The federal government has injected $272 billion in COVID-19 relief funding to New York, bolstering support for local governments, businesses and individual families that have struggled during the crisis.
But an economist at The New School in an analysis Tuesday pointed to sustained economic hardship in New York for many people, especially people of color, and the highest jobs deficit in the country.

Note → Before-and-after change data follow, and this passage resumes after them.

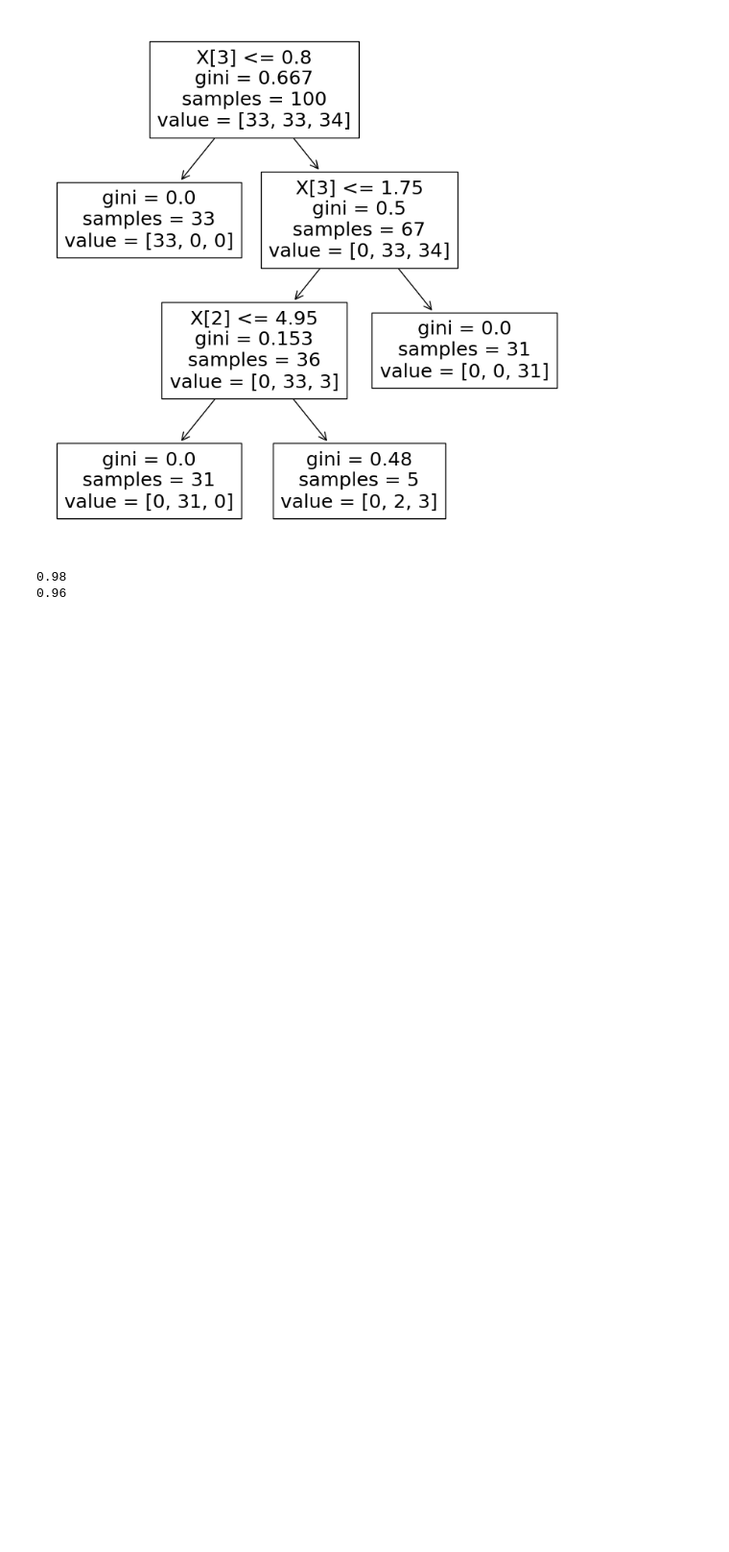
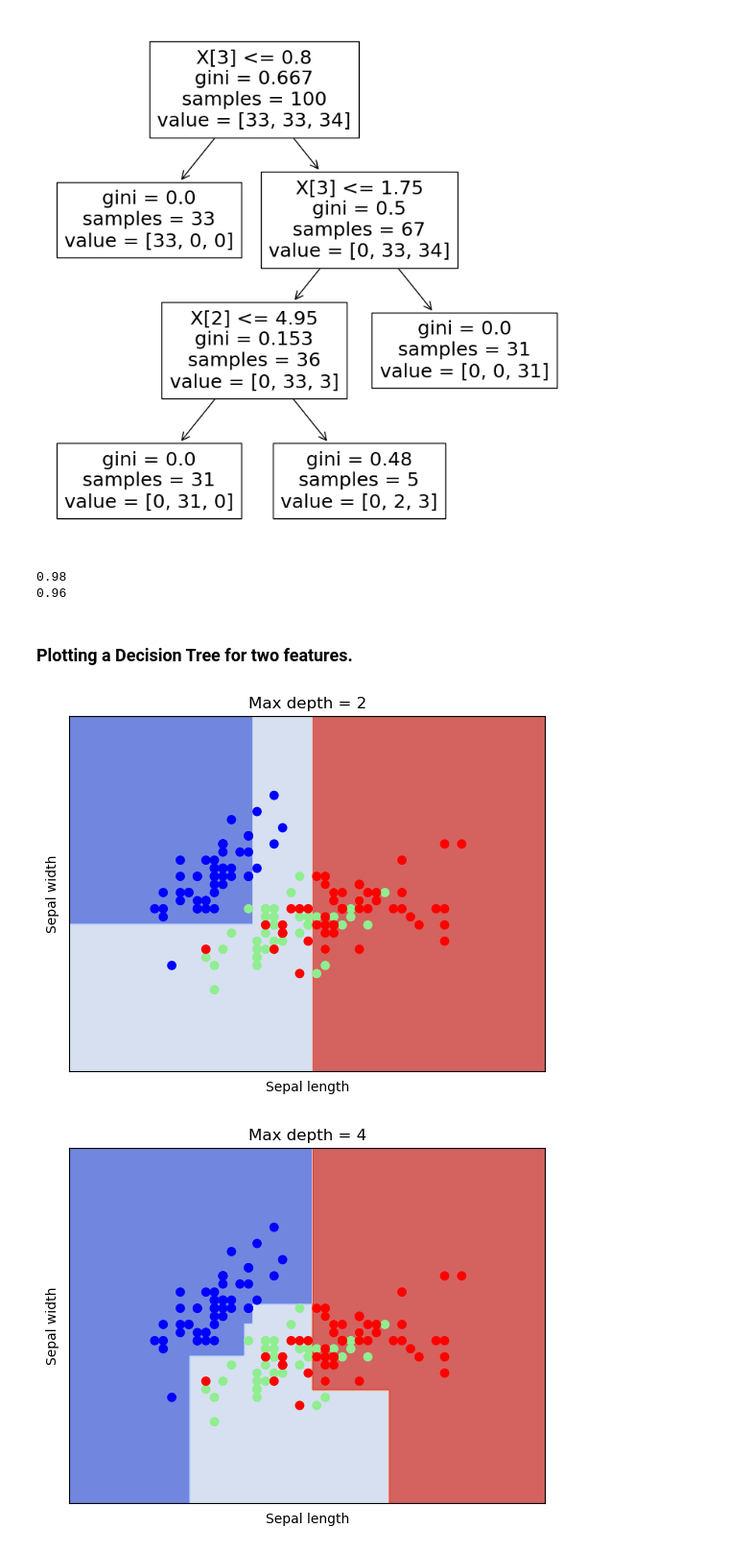
Before and after one commit to Kiril-Lazarov/Artificial-Intelligence, a Jupyter notebook: Machine Learning/Tree and Ensemble Methods/Tree and Ensemble Methods.ipynb, the cells around one changed output. Shown at 96% size. Drawn from its saved outputs; the diff is of its cells as text; code cells hidden in the pictures; blank space fills up the shorter version.

Commit message:
Plotting a Decision Tree

```diff
--- a/Machine Learning/Tree and Ensemble Methods/Tree and Ensemble Methods.ipynb
+++ b/Machine Learning/Tree and Ensemble Methods/Tree and Ensemble Methods.ipynb
@@ -121,3 +121,37 @@ print(tree.score(X_test, y_test))
 [figure]
 0.98
 0.96
+# %% [markdown]
+### Plotting a Decision Tree for two features.
+# %%
+X_plot = iris_data[:, :2] # Sepal length, sepal width
+y_plot = iris_labels
+h = 0.02 # Step size
+color_dict = {0: "blue", 1: "lightgreen", 2: "red"}
+colors = [color_dict[i] for i in y_plot]
+depth_2 = DecisionTreeClassifier(max_depth = 2).fit(X_plot, y_plot)
+depth_4 = DecisionTreeClassifier(max_depth = 4).fit(X_plot, y_plot)
+titles = ["Max depth = 2", "Max depth = 4"]
+# %%
+# Create a mesh
+x_min, x_max = X_plot[:, 0].min() - 1, X_plot[:, 0].max() + 1
+y_min, y_max = X_plot[:, 1].min() - 1, X_plot[:, 1].max() + 1
+xx, yy = np.meshgrid(np.arange(x_min, x_max, h), np.arange(y_min, y_max, h))
+# %%
+for i, classifier in enumerate((depth_2, depth_4)):
+    plt.figure()
+    Z = classifier.predict(np.c_[xx.ravel(), yy.ravel()])
+    Z = Z.reshape(xx.shape)
+    plt.contourf(xx, yy, Z, cmap = plt.cm.coolwarm, alpha = 0.8)
+    plt.scatter(X_plot[:, 0], X_plot[:, 1], c = colors)
+    plt.xlabel("Sepal length")
+    plt.ylabel("Sepal width")
+    plt.xlim(xx.min(), xx.max())
+    plt.ylim(yy.min(), yy.max())
+    plt.xticks(())
+    plt.yticks(())
+    plt.title(titles[i])
+    plt.show()
+# %% [output]
+[figure, added]
+[figure, added]
```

"The share of New York's families experiencing hardship is alarmingly high, particularly among Black and Latinx populations, according to the latest Census data. The pandemic's economic effects have been extremely lopsided," said James Parrott, an economist for The New School's Center for New York City Affairs. "The continuing hardships experienced by a substantial number of low-income New Yorkers, particularly Black and Brown workers all across the state, calls for a more targeted response to connecting these workers with promising job openings, and providing additional skills training or education where necessary so that these workers can embody 'build back better.' "
New York has received $82.7 billion in federal unemployment benefits for workers as well as a combined $165 billion in CARES Act funding, which had been approved in the first month of the pandemic.
The subsequent American Rescue Plan sent an additional $84 billion to New York.
Parrot's analysis notes the billions of dollars in assistance for people who are jobless and in need of aid helped to absorb much of the economic blow created by the crisis.
COVID aid from the federal government nationally helped to reduce poverty by nearly a quarter for the first eight months of 2021.
But Parrot also pointed to continued outcomes for low-paid workers and small business owners in face-to-face industries that haven't recouped losses from the pandemic. At the same time, state tax revenues have been replenished.